Digital animation is used in a wide range of applications in the creative and digital media sector. It can enhance applications, and be used to entertain and inform the viewer. This unit enables learners to understand the basics of digital animation for the creative and digital media sector.
This course is an excellent basis for Industry, College, A level / L3 Award work in both ICT & Media.
This course will suit you if:
- You like to be challenged
- You enjoy designing and creating
- You like to use digital media
- You are interested in new technologies
- You want to gain essential life skills for your future
- Web designer / developer
- Games designer / developer
- TV/Film/Music Production
- Graphic designer / Animator
- IT Manager
- Social Media developer
- Business & Media
It is safe to say there a very few professions where you won’t need to use IT – It’s a life skill! It’s also a proven fact that the tech’ sector pays well and there is a real need for people will IT skills – this opens a lot of doors!
Examination Board: OCR
Minimum course entry requirement
At least GCSE grade 5 (B) in Maths and Computer Science if taken. It is not absolutely essential for an exceptional student to have studied GCSE Computer Science before starting but they should have a demonstrable skill in at least one programming language. For continuation to Year 13 a minimum entry grade D in Year 12 Computer Science.

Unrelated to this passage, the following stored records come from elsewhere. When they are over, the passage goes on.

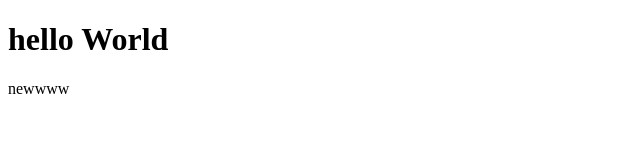
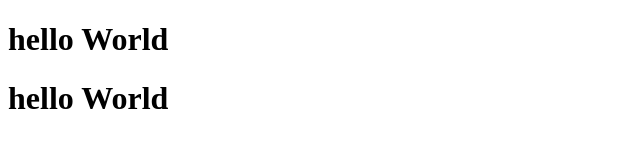
Before and after one commit to czmg30/real-estate, a plain HTML site: page index.html in a window 1280 px wide. Shown: the whole page, without its empty margins (0-640 px from the left). Drawn offline with Linux system fonts and the light colour scheme.

Commit message:
feature added

```diff
--- a/index.html
+++ b/index.html
@@ -7,6 +7,7 @@
 </head>
 <body>
     <h1>hello World</h1>
-    <p>newwww</p>
+    <h1>hello World</h1>
+
 </body>
 </html>
```
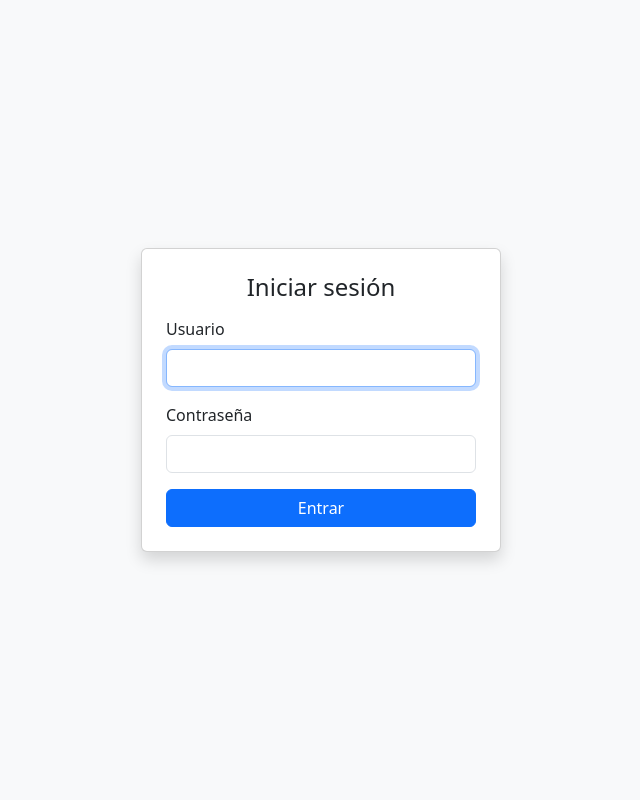
After one commit to jorgemfk/jessicawozny, a Django app: page /accounts/login/ in a window 1280 px wide. The commit adds this page. Shown: the whole page, without its empty margins (319-959 px from the left). Run offline with Django 4.2, Linux system fonts and the light colour scheme; parts of the project's set-up code (start-up, migrations or seed data) failed here and were passed over.

Commit message:
adm block

```diff
--- a/example/static/wozny/css/catalogo.css
+++ b/example/static/wozny/css/catalogo.css
@@ -110,7 +110,7 @@ body {
     width: 300px;
     height: auto;
     cursor: pointer;
-    border-radius: 3px;
+    border-radius: 0px;
     transition: transform 0.3s;
 }
 
--- a/example/static/wozny/js/catalogo.js
+++ b/example/static/wozny/js/catalogo.js
@@ -91,7 +91,7 @@ function cargarFicha(obra) {
 function mostrarObra(obra) {
     const imagenPrincipal = document.getElementById("imagen");
     const thumbnailsContainer = document.querySelector('.thumbnails');
-
+    document.getElementById("titulo-serie").textContent = obra.nombre;
     document.getElementById("titulo-obra").textContent = obra.nombre;
     document.getElementById("descripcion").textContent = obra.descripcion;
     document.getElementById("anio").textContent = obra.anio;
@@ -102,6 +102,8 @@ function mostrarObra(obra) {
 
     if (obra.tipo === 0) {
         // Es un trabajo individual
+        document.getElementById("titulo-serie").textContent = '';
+        document.getElementById("titulo-serie").style.display = "none";
         imagenPrincipal.src = cambiarImagenConSpinner(`/media/${obra.id}/${obra.id}_1_2.png`);
         fetch(`/cata/${obra.id}/imagenes-tumb-json/`)
             .then(response => response.json())
@@ -126,6 +128,7 @@ function mostrarObra(obra) {
 
     } else if (obra.tipo === 1 && obra.trabajos.length > 0) {
         // Es una serie, usamos el primer trabajo
+        document.getElementById("titulo-serie").style.display = "flex";
         const primerTrabajo = obra.trabajos[0];
         imagenPrincipal.src = cambiarImagenConSpinner(`/media/${primerTrabajo.id}/${primerTrabajo.id}_1_2.png`);
         cargarFicha(primerTrabajo);
--- /dev/null
+++ b/example/templates/registration/login.html
@@ -0,0 +1,30 @@
+{% load static %}
+{% load form_tags %}
+<!DOCTYPE html>
+<html lang="es">
+<head>
+  <meta charset="UTF-8">
+  <title>Iniciar sesión</title>
+  <link href="https://cdn.jsdelivr.net/npm/bootstrap@5.3.3/dist/css/bootstrap.min.css" rel="stylesheet">
+</head>
+<body class="bg-light d-flex align-items-center justify-content-center" style="height: 100vh;">
+  <div class="card shadow p-4" style="width: 360px;">
+    <h4 class="text-center mb-3">Iniciar sesión</h4>
+    {% if form.errors %}
+      <div class="alert alert-danger">Usuario o contraseña incorrectos.</div>
+    {% endif %}
+    <form method="post">
+      {% csrf_token %}
+      <div class="mb-3">
+        <label for="id_username" class="form-label">Usuario</label>
+        {{ form.username|add_class:"form-control" }}
+      </div>
+      <div class="mb-3">
+        <label for="id_password" class="form-label">Contraseña</label>
+        {{ form.password|add_class:"form-control" }}
+      </div>
+      <button type="submit" class="btn btn-primary w-100">Entrar</button>
+    </form>
+  </div>
+</body>
+</html>
--- a/example/templates/wozny/catalogo.html
+++ b/example/templates/wozny/catalogo.html
@@ -42,8 +42,10 @@
 
             <!-- Columna 3: Ficha Técnica -->
             <div class="columna ficha-tecnica">
-                <div class="ficha-tecnica-div"><p><span id="titulo-obra" class="ficha-tecnica-titulo"></span> <span id="anio" class="ficha-tecnica-titulo" style="font-style: italic;"></span></p></div>
-                <p id="descripcion"></p>
+                <div class="ficha-tecnica-div">
+                    <p id="titulo-serie" class="ficha-tecnica-div ficha-tecnica-titulo"></p>
+                    <p><span id="titulo-obra" class="ficha-tecnica-titulo"></span> <span id="anio" class="ficha-tecnica-titulo" style="font-style: italic;"></span></p></div>
+                    <p id="descripcion"></p>
                 <p><span id="dimension"  style="font-style: italic;"></span></p>
                 <p id="coleccion"></p>
                 <div class="thumbnails">
--- /dev/null
+++ b/example/templatetags/form_tags.py
@@ -0,0 +1,7 @@
+from django import template
+
+register = template.Library()
+
+@register.filter(name='add_class')
+def add_class(field, css_class):
+    return field.as_widget(attrs={"class": css_class})
--- a/render_deploy/urls.py
+++ b/render_deploy/urls.py
@@ -22,6 +22,7 @@ from example.views import contacto
 from example.views import lista_premios, agregar_premio, editar_premio, eliminar_premio, admin_panel, subir_gif
 from django.conf import settings
 from django.conf.urls.static import static
+from django.urls import  include
 
 urlpatterns = [
     path("panela/", admin.site.urls),
@@ -57,4 +58,5 @@ urlpatterns = [
     path('series/nueva/', views.crear_serie, name='crear_serie'),
     path('series/<int:pk>/editar/', views.editar_serie, name='editar_serie'),
     path('series/<int:pk>/eliminar/', views.eliminar_serie, name='eliminar_serie'),
+    path('accounts/', include('django.contrib.auth.urls')),
 ] + static(settings.MEDIA_URL, document_root=settings.MEDIA_ROOT)
```
Also changed, not shown: example/views.py (+17 -0 lines).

Computer Science is a practical subject where students can apply the academic principles learned in the classroom to real world systems. It is an intensely creative subject that combines invention and excitement, and can look at the natural world through a digital prism. OCR’s A Level in Computer Science will value computational thinking, helping students to develop the skills to solve problems, design systems and understand the power and limits of human and machine intelligence. Students will develop an ability to analyse, critically evaluate and make decisions. The project approach is a vital component of ‘post-school’ life and is of particular relevance to Further Education, Higher Education and the workplace. Each student is able to tailor their project to fit their individual needs, choices and aspirations.
- The characteristics of contemporary processors, input, output and storage devices
- Software and software development
- Exchanging data
- Data types, data structures and algorithms
- Elements of computational thinking
- Problem solving and programming
- Algorithms to solve problems and standard algorithms
Students will choose a computing problem to work through according to the guidance in the specification.
- Analysis of the problem
- Design of the solution
- Developing the solution
- Paper 1 (50%)
- Paper 2 (50%)
- Paper 1 – Computer Systems – 140 Marks. 2½ hour written exam (40%)
- Paper 2 – Algorithms and Programming – 140 Marks. 2½ hour written exam (40%)
- Programming project – 70 Marks. Non-exam assessment (20%)
This specification has been designed for students who wish to go on to higher education courses or employment where knowledge of computing would be beneficial. Students can study Computer Science and go on to a career in Software and Hardware Development, IT Systems Management, business, any type of science and many other areas.
|Program Arcade Games in Python||A set of short, easily digestible YouTube videos taking you from getting started with Python, to programming an Arcade Game||https://www.youtube.com/playlist?list=PL1D91F4E6E79E73E1|
|Beginners Guide to Python||This is a written tutorial taking you through the basics of Python. Each concept is covered by you coding some very easy to follow examples followed by a challenge to complete.||http://pi.mwclarkson.co.uk/2013/Intro/Introduction%20to%20Python%20v2.1.pdf|
|Program Games in Python||A book written by the official Raspberry Pi magazine the MagPi. Takes you through how to create a game using Python. Again starting from the basics to moving to the more complex concepts.||https://www.raspberrypi.org/magpi-issues/Essentials_Games_v1.pdf|